Maybe for you, it’s not a residential placement. Maybe it’s the birthday parties that you don’t go to or you have to leave early. Maybe it’s the friends that don’t come over anymore. Maybe it’s the vacations you don’t take. Maybe it’s the iPad that you are replacing again and again and again. Whatever it is, if you are ever feeling resentful towards your child, I am here to say, of course you do. I am here to say, of course, you are being forced to accept something that you do not like and this is exactly what resentment is.
Resentment is defined as a feeling of anger because you have been forced to accept something you do not like. Resentment is not logical, it’s emotional. It doesn’t mean you don’t love your child. It means you are a human being, pushed, stretched and on the edge. You are suffering and in your suffering you are assigning blame.
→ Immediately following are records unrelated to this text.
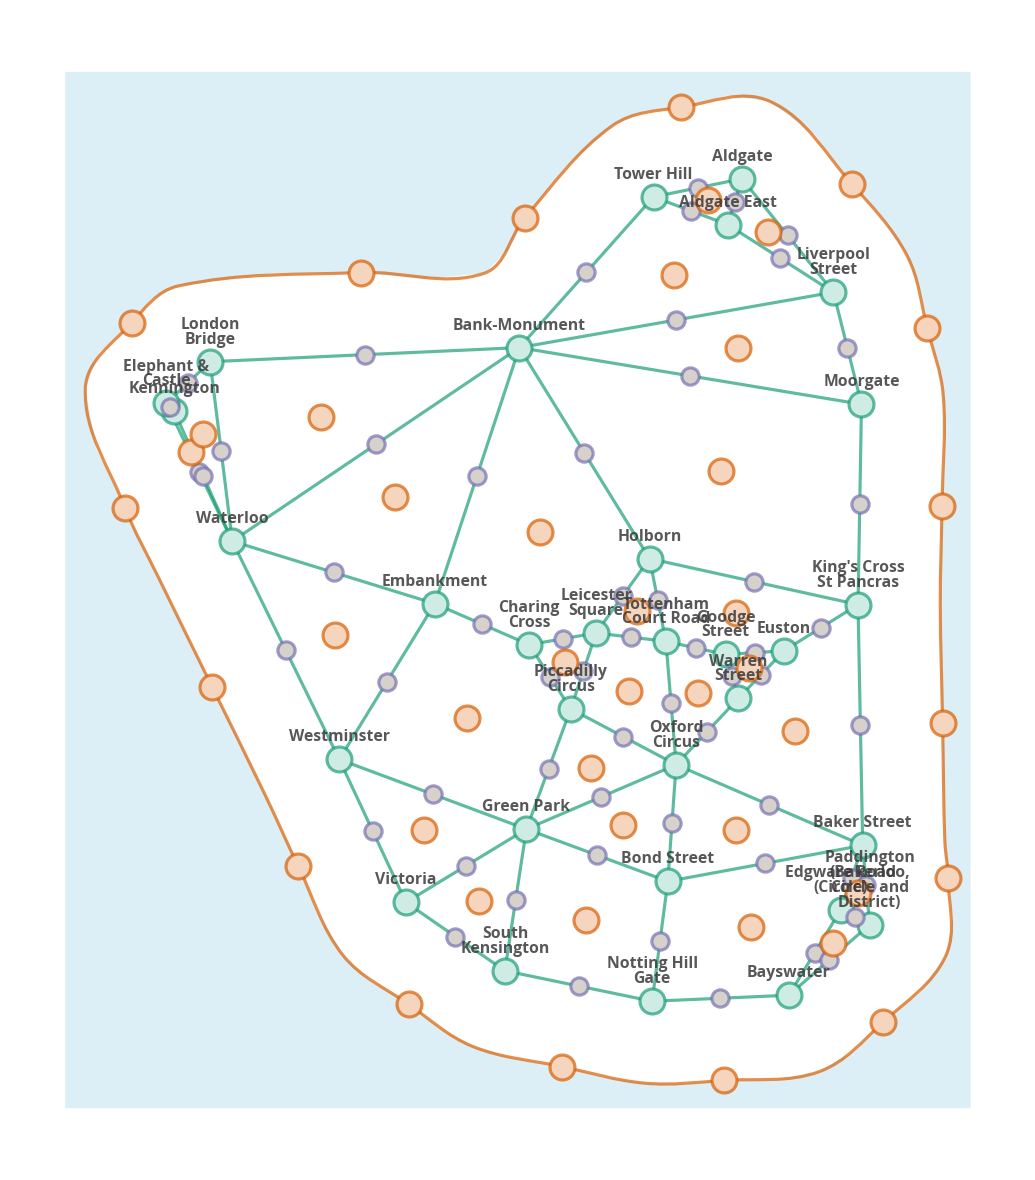
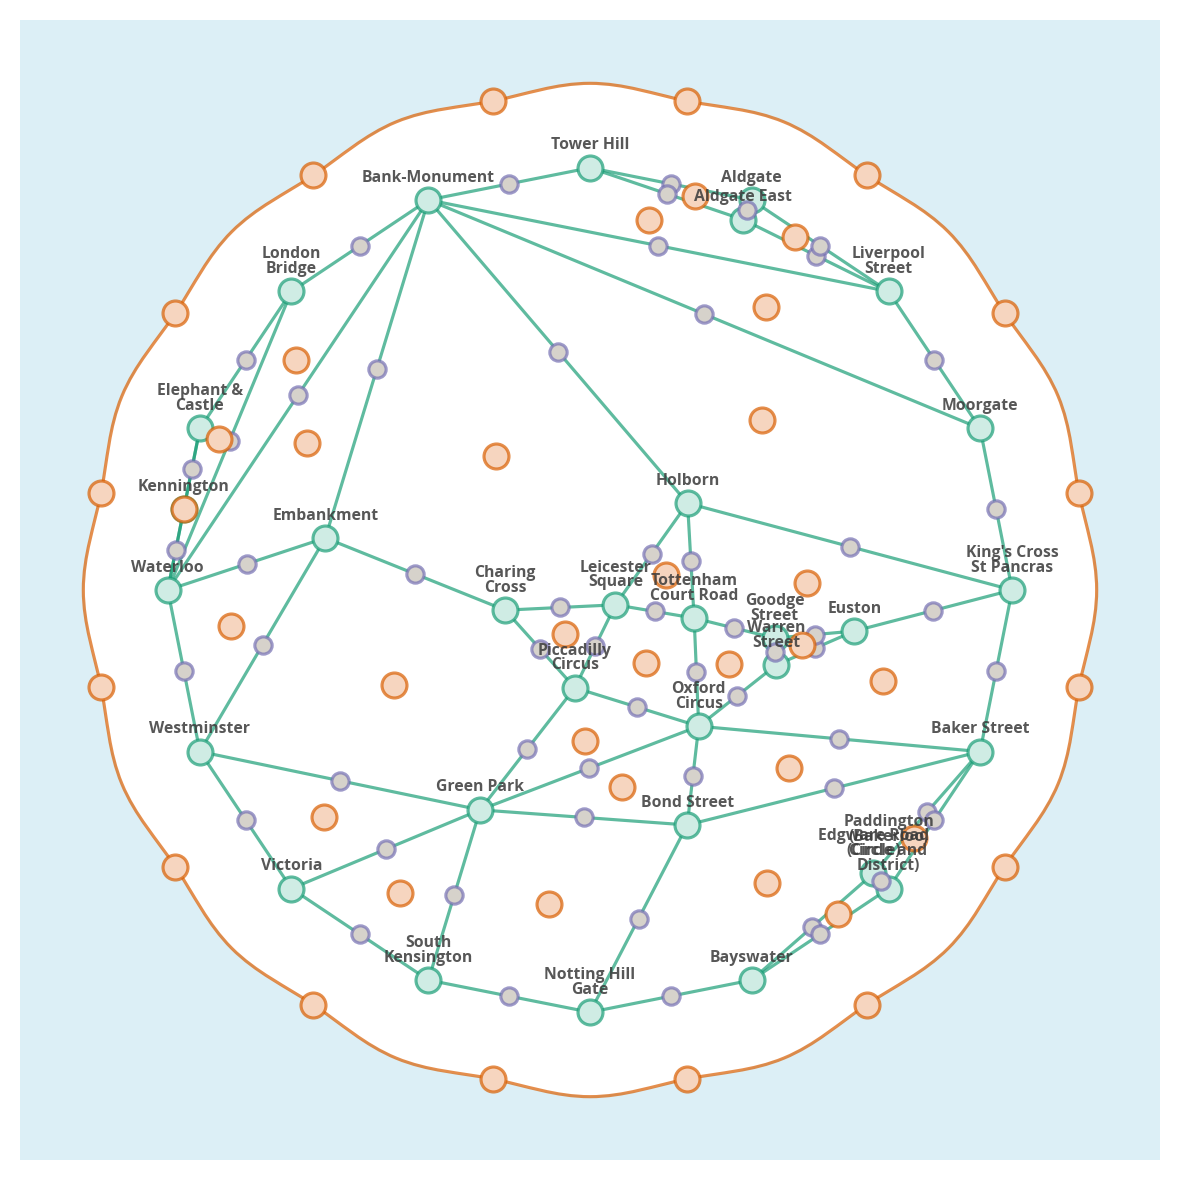
Zone 1 map attempts

diff --git a/map_rendering.py b/map_rendering.py
@@ -2750,17 +2750,17 @@ VIS_STYLE = {
 
 
 # Run configuration
-PATH = "raw_data/20260423-Low Variance.xlsx"
-USE_TUTTE = True  # Whether to use Tutte embedding for initial layout, or just the combinatorial embedding layout. Tutte is often better but can be very slow for larger graphs.
+PATH = "raw_data/20260421-Zone 1-Bank-Mon.xlsx"
+USE_TUTTE = False  # Whether to use Tutte embedding for initial layout, or just the combinatorial embedding layout. Tutte is often better but can be very slow for larger graphs.
 # Tutte will only work if there are no 'bridges' / danglers in the outer face
 # Otherwise outer face nodes get repeated and it breaks
-REFINE = False  # Whether to run the optional refinement pass after the initial layout. This can improve spacing and face quality, but is also quite slow, especially for larger graphs. If using REFINE=True, you may want to tweak the WEIGHTS below to get better results - the current values are just what worked well for the Hammer of the Scots graph.
+REFINE = True  # Whether to run the optional refinement pass after the initial layout. This can improve spacing and face quality, but is also quite slow, especially for larger graphs. If using REFINE=True, you may want to tweak the WEIGHTS below to get better results - the current values are just what worked well for the Hammer of the Scots graph.
 WEIGHTS = {
     "node_spread": 1,  # Rewards spreading out nodes
     "edge_uniformity": 0,  # Rewards edges of similar length
     "face_area": 0.0,  # Rewards faces having similar area
-    "angle_penalty": 0,  # Rewards angles that are nicely spread around their nodes
-    "outer_roundness": 0.0,  # Rewards outer face nodes being placed in a more circular arrangement, rather than all bunched up on one side
+    "angle_penalty": 1,  # Rewards angles that are nicely spread around their nodes
+    "outer_roundness": 1.0,  # Rewards outer face nodes being placed in a more circular arrangement, rather than all bunched up on one side
     "outer_concavity": 100.0,  # Penalises outer face nodes being placed in a concave arrangement, which can lead to weird dual edges that loop around the outside of the drawing
 }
And again, this isn’t rational, it’s logical. And so you’re going to assign the blame to the person who slammed the iPad against the ground, to the person who hit you, to the person who hit someone else and got kicked out of school.
That is our knee jerk reaction. It’s not rational, it’s emotional. Now, I do teach and I believe in my rational mind that our kids’ behaviors are not personal. And I am still human and so are you. You will take things personally from time to time and your brain will offer you thoughts like they are ruining my life. They are doing this on purpose. I hate my life.
I just want to tell you it’s not a problem to feel resentful, the problem comes in when you stay resentful. And I think this happens as a result of not acknowledging and validating your feelings of resentment in the first place and instead shaming and judging yourself for having them at all. This is a classic example of the second arrow that we talked about in episode 88.
You’re reacting to a circumstance, you’re blaming or resenting your child in some way so then instead of just having the emotion and letting it go, you get frozen in this place of scolding yourself for having an emotion you don’t believe you should be having in the first place. This is resisting reality, resisting your emotions and creating more suffering for yourself.
So let’s talk about the antidote, recognize, validate and be compassionate. And I think you can accomplish all three of these things with three simple phrases. First, right now, I feel resentful. That’s recognizing it, validating it. Of course I do, of course you feel resentful that your kid smashed the iPad against the ground. Of course you feel resentful that you can’t stay at a party for more than five minutes because your kid’s having a meltdown.
And then third, this is where the compassion comes in, it’s okay. It’s okay that I feel this way. It doesn’t mean I’m a bad mom. It doesn’t mean I’m a bad person. It just means I’m having an emotion and that’s okay. With this practice, you want to recognize and validate your experience and treat this as a passing emotion, not a state of being. And you can do this by just simply recognizing that it’s there, letting it be there and not scolding yourself for it.
Alright, that is it for today’s podcast episode. I hope that this was helpful. And I will talk to you next week.
Thanks for listening to The Autism Mom Coach. If you are ready to apply the principles you are learning in these episodes to your life, it is time to schedule a consultation call with me. Podcasts are great but the ahas are fleeting. Real change comes from application and implementation and this is exactly what we do in my one-on-one coaching program. To schedule your consultation, go to my website, theautismmomcoach.com, Work With Me and take the first step to taking better care of yourself so that you can show up as the parent you want to be for your child with Autism.